I tow my Coleman Taos with a 04 Vibe(a Toyota really) and also live in Fla. I havent had any issues..but...I havent done the freeway yet with it..just local streets and speeds below or at 55mph. I see people with tents and all their mess at campgrounds and certainly dont envy them packing up. Check craigslist...I got a nice 96 well maintained...Taos. But..u have to chk daily and act quicky..decent ones go quick!

Thanks Copperbear! Ya- we dont plan on doing highway much if at all (only if we decide to go to Anastasia for a week sometime in the future, but I'd make Gma tow it then). Even if we go to Orlando we take the back roads. I have been checking cl often and may have found one lite enough for us (800#-1000#). The man said a car can pull it, but I will make that decision once we look at it. Its a 1987 Jayco. Do not know the exact model yet. He was at work when we spoke. If we ever do find one we do not plan on taking much really. Don't plan on filling it up with water and we do all our cooking outside usually. we always go where there is water/electric hookups. Here is a list of what we would take.
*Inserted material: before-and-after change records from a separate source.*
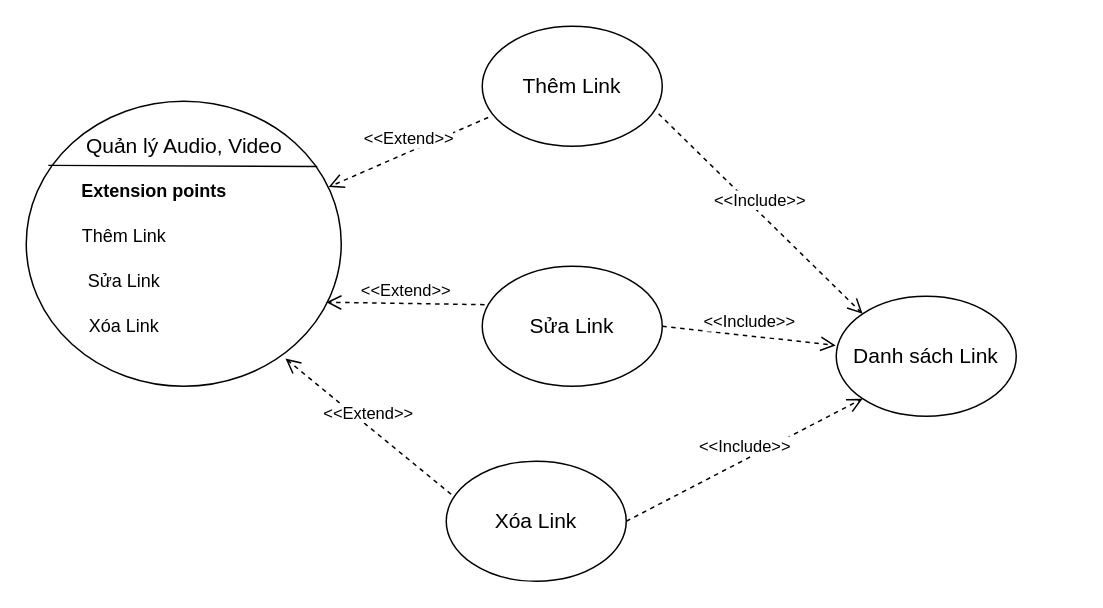
Thangvanle2000/dkt-learning keeps this draw.io diagram as Đề cương/Diagram/admin-audio.drawio. Above is the earlier version. Source tidied: cells renumbered, new cells numbered last; positions are measured from the earlier drawing's top-left corner, leaving out a move shared by most shapes. Both pictures are drawn from the tidied source at 150%, with x=0, y=0 at pixel (26, 26).
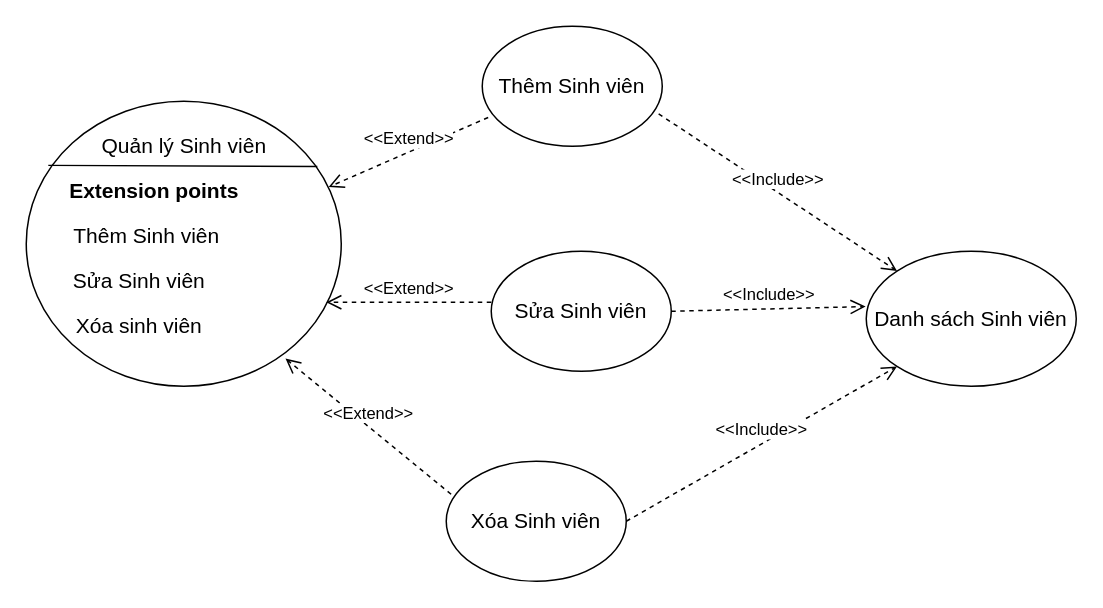
Above is the later version.

Change to the diagram source:
```diff
@@
 <mxGraphModel>
   <root>
     <mxCell id="0" />
     <mxCell id="1" parent="0" />
     <mxCell id="2" style="ellipse;whiteSpace=wrap;html=1;" parent="1" vertex="1">
       <mxGeometry y="50" width="210" height="190" as="geometry" />
     </mxCell>
     <mxCell id="3" style="endArrow=none;html=1;exitX=0.07;exitY=0.225;exitDx=0;exitDy=0;exitPerimeter=0;entryX=0.924;entryY=0.229;entryDx=0;entryDy=0;entryPerimeter=0;" parent="1" edge="1" source="2" target="2">
       <mxGeometry relative="1" as="geometry" />
     </mxCell>
-    <mxCell id="4" value="&lt;font style=&quot;font-size: 14px&quot;&gt;Quản lý Audio, Video&lt;/font&gt;" style="text;html=1;align=center;verticalAlign=middle;strokeColor=none;fillColor=none;" parent="1" vertex="1">
-      <mxGeometry x="30" y="70" width="150" height="20" as="geometry" />
+    <mxCell id="4" value="&lt;font style=&quot;font-size: 14px&quot;&gt;Quản lý Sinh viên&lt;/font&gt;" style="text;html=1;align=center;verticalAlign=middle;strokeColor=none;fillColor=none;" parent="1" vertex="1">
+      <mxGeometry x="40" y="70" width="130" height="20" as="geometry" />
     </mxCell>
-    <mxCell id="5" value="Thêm Link" style="text;html=1;align=center;verticalAlign=middle;strokeColor=none;fillColor=none;" parent="1" vertex="1">
-      <mxGeometry x="30" y="130" width="70" height="20" as="geometry" />
+    <mxCell id="5" value="&lt;font style=&quot;font-size: 14px&quot;&gt;Thêm Sinh viên&lt;/font&gt;" style="text;html=1;align=center;verticalAlign=middle;strokeColor=none;fillColor=none;" parent="1" vertex="1">
+      <mxGeometry x="25" y="130" width="110" height="20" as="geometry" />
     </mxCell>
-    <mxCell id="6" value="&lt;b&gt;Extension points&lt;/b&gt;" style="text;html=1;align=center;verticalAlign=middle;strokeColor=none;fillColor=none;" parent="1" vertex="1">
-      <mxGeometry x="30" y="100" width="110" height="20" as="geometry" />
+    <mxCell id="6" value="&lt;b&gt;&lt;font style=&quot;font-size: 14px&quot;&gt;Extension points&lt;/font&gt;&lt;/b&gt;" style="text;html=1;align=center;verticalAlign=middle;strokeColor=none;fillColor=none;" parent="1" vertex="1">
+      <mxGeometry x="20" y="100" width="130" height="20" as="geometry" />
     </mxCell>
-    <mxCell id="7" value="Sửa Link" style="text;html=1;align=center;verticalAlign=middle;strokeColor=none;fillColor=none;" parent="1" vertex="1">
-      <mxGeometry x="35" y="160" width="60" height="20" as="geometry" />
+    <mxCell id="7" value="&lt;font style=&quot;font-size: 14px&quot;&gt;Sửa Sinh viên&lt;/font&gt;" style="text;html=1;align=center;verticalAlign=middle;strokeColor=none;fillColor=none;" parent="1" vertex="1">
+      <mxGeometry x="25" y="160" width="100" height="20" as="geometry" />
     </mxCell>
-    <mxCell id="8" value="&lt;font style=&quot;font-size: 14px&quot;&gt;Thêm Link&lt;/font&gt;" style="ellipse;whiteSpace=wrap;html=1;" parent="1" vertex="1">
+    <mxCell id="8" value="&lt;font style=&quot;font-size: 14px&quot;&gt;Thêm Sinh viên&lt;/font&gt;" style="ellipse;whiteSpace=wrap;html=1;" parent="1" vertex="1">
       <mxGeometry x="304" width="120" height="80" as="geometry" />
     </mxCell>
-    <mxCell id="9" value="&lt;span style=&quot;font-size: 14px&quot;&gt;Sửa Link&lt;/span&gt;" style="ellipse;whiteSpace=wrap;html=1;" parent="1" vertex="1">
-      <mxGeometry x="304" y="160" width="120" height="80" as="geometry" />
+    <mxCell id="9" value="&lt;span style=&quot;font-size: 14px&quot;&gt;Sửa Sinh viên&lt;/span&gt;" style="ellipse;whiteSpace=wrap;html=1;" parent="1" vertex="1">
+      <mxGeometry x="310" y="150" width="120" height="80" as="geometry" />
     </mxCell>
-    <mxCell id="10" value="&lt;font style=&quot;font-size: 14px&quot;&gt;Danh sách Link&lt;/font&gt;" style="ellipse;whiteSpace=wrap;html=1;" parent="1" vertex="1">
-      <mxGeometry x="540" y="180" width="120" height="80" as="geometry" />
+    <mxCell id="10" value="&lt;font style=&quot;font-size: 14px&quot;&gt;Danh sách Sinh viên&lt;/font&gt;" style="ellipse;whiteSpace=wrap;html=1;" parent="1" vertex="1">
+      <mxGeometry x="560" y="150" width="140" height="90" as="geometry" />
     </mxCell>
     <mxCell id="11" value="&amp;lt;&amp;lt;Extend&amp;gt;&amp;gt;" style="html=1;verticalAlign=bottom;endArrow=open;dashed=1;endSize=8;exitX=0.033;exitY=0.76;exitDx=0;exitDy=0;exitPerimeter=0;entryX=0.96;entryY=0.301;entryDx=0;entryDy=0;entryPerimeter=0;" parent="1" edge="1" source="8" target="2">
       <mxGeometry relative="1" as="geometry" />
     </mxCell>
-    <mxCell id="12" value="&amp;lt;&amp;lt;Extend&amp;gt;&amp;gt;" style="html=1;verticalAlign=bottom;endArrow=open;dashed=1;endSize=8;exitX=0.013;exitY=0.32;exitDx=0;exitDy=0;exitPerimeter=0;" parent="1" edge="1" source="9">
+    <mxCell id="12" value="&amp;lt;&amp;lt;Extend&amp;gt;&amp;gt;" style="html=1;verticalAlign=bottom;endArrow=open;dashed=1;endSize=8;" parent="1" edge="1">
       <mxGeometry relative="1" as="geometry">
+        <mxPoint x="310" y="184" as="sourcePoint" />
         <mxPoint x="200" y="184" as="targetPoint" />
       </mxGeometry>
     </mxCell>
     <mxCell id="13" value="&amp;lt;&amp;lt;Include&amp;gt;&amp;gt;" style="html=1;verticalAlign=bottom;endArrow=open;dashed=1;endSize=8;entryX=-0.003;entryY=0.41;entryDx=0;entryDy=0;entryPerimeter=0;exitX=1;exitY=0.5;exitDx=0;exitDy=0;" parent="1" edge="1" source="9" target="10">
       <mxGeometry relative="1" as="geometry" />
     </mxCell>
-    <mxCell id="14" value="Xóa Link" style="text;html=1;align=center;verticalAlign=middle;strokeColor=none;fillColor=none;" parent="1" vertex="1">
-      <mxGeometry x="35" y="190" width="60" height="20" as="geometry" />
+    <mxCell id="14" value="&lt;font style=&quot;font-size: 14px&quot;&gt;Xóa sinh viên&lt;/font&gt;" style="text;html=1;align=center;verticalAlign=middle;strokeColor=none;fillColor=none;" parent="1" vertex="1">
+      <mxGeometry x="25" y="190" width="100" height="20" as="geometry" />
     </mxCell>
-    <mxCell id="15" value="&lt;font style=&quot;font-size: 14px&quot;&gt;Xóa Link&lt;/font&gt;" style="ellipse;whiteSpace=wrap;html=1;" parent="1" vertex="1">
+    <mxCell id="15" value="&lt;font style=&quot;font-size: 14px&quot;&gt;Xóa Sinh viên&lt;/font&gt;" style="ellipse;whiteSpace=wrap;html=1;" parent="1" vertex="1">
       <mxGeometry x="280" y="290" width="120" height="80" as="geometry" />
     </mxCell>
     <mxCell id="16" value="&amp;lt;&amp;lt;Extend&amp;gt;&amp;gt;" style="html=1;verticalAlign=bottom;endArrow=open;dashed=1;endSize=8;exitX=0.027;exitY=0.275;exitDx=0;exitDy=0;exitPerimeter=0;entryX=0.823;entryY=0.903;entryDx=0;entryDy=0;entryPerimeter=0;" parent="1" edge="1" source="15" target="2">
       <mxGeometry relative="1" as="geometry" />
     </mxCell>
     <mxCell id="17" value="&amp;lt;&amp;lt;Include&amp;gt;&amp;gt;" style="html=1;verticalAlign=bottom;endArrow=open;dashed=1;endSize=8;entryX=0;entryY=0;entryDx=0;entryDy=0;exitX=0.98;exitY=0.73;exitDx=0;exitDy=0;exitPerimeter=0;" parent="1" edge="1" source="8" target="10">
       <mxGeometry relative="1" as="geometry" />
     </mxCell>
     <mxCell id="18" value="&amp;lt;&amp;lt;Include&amp;gt;&amp;gt;" style="html=1;verticalAlign=bottom;endArrow=open;dashed=1;endSize=8;entryX=0;entryY=1;entryDx=0;entryDy=0;exitX=1;exitY=0.5;exitDx=0;exitDy=0;" parent="1" edge="1" source="15" target="10">
       <mxGeometry relative="1" as="geometry" />
     </mxCell>
   </root>
 </mxGraphModel>
```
I think the heaviest thing we take is the folding camp table.

4 folding camp chairs (the kind that have their bags)
4 light sleeping bags and pillows (its florida, dont need those heavy duty ones!)
1 small screenroom
4 tiki torches and bottle of oil
empty cooler (we buy our food and drinks once we get to the campground and use the local grocery stores)
1 6ft plastic folding table
cooking utensils (grill spatula, tongs, grill cleaner brush)
1 pot for boiling water (ziplock baggie omelets are pretty good)
paper plates/ plasticware (or just enough silverware for us)
1- 2 burner coleman stove with small propane tanks
a couple lanterns
2- 100 lights xmas light set
a couple flashlights
small thing of dishsoap and small plastic dishpan to wash dishes if needed.
broom and pan
and maybe in the future one of those bamboo type rugs
now and then we would take the kid's bikes, but that is rare. We are usually at the water most of the day, so they don't ride their bikes around much.
small duffles of clothes and toiletries (usually 1 duffle for hubby and me and the kids pack up their backpacks)
a couple bath towels if we wish to shower
4 beach towels
oh, and 1 14x9 tent for the teenage daughter and her friend to sleep in- she says she wants her "space"

This sounds like a lot, but it really isn't. I like to pack light and make it as simple as possible.


Super Active Member
Jul 19, 2007
Biggest thing to consider is , what has the manufacture said about towing? Does the vehicle even have the ability to tow ?? Next is the legal aspect... If the manufacture says "No" and you still do, your insurance may not cover anything if something happens, Insurance companies are very good at getting out of paying ..

Also your packing list, you have a couple hundred pounds listed there all ready..


New Member
Jun 28, 2013
We picked up an older Apache tent trailer (just over 700lb) and tow it with a manual transmission Honda Fit. Get some strange looks from other drivers but the car pulls and stops it with no problem. We don't carry a ton of extra gear though, and it's only two people and a 35lb dog, so we keep it below its max from a numbers point of view.

As others have said I'd be looking for the most stripped down, barebones trailer you can find. Then again we're up in NY so we don't really need AC which is going to add some weight to whatever rig you end up with.

Good luck!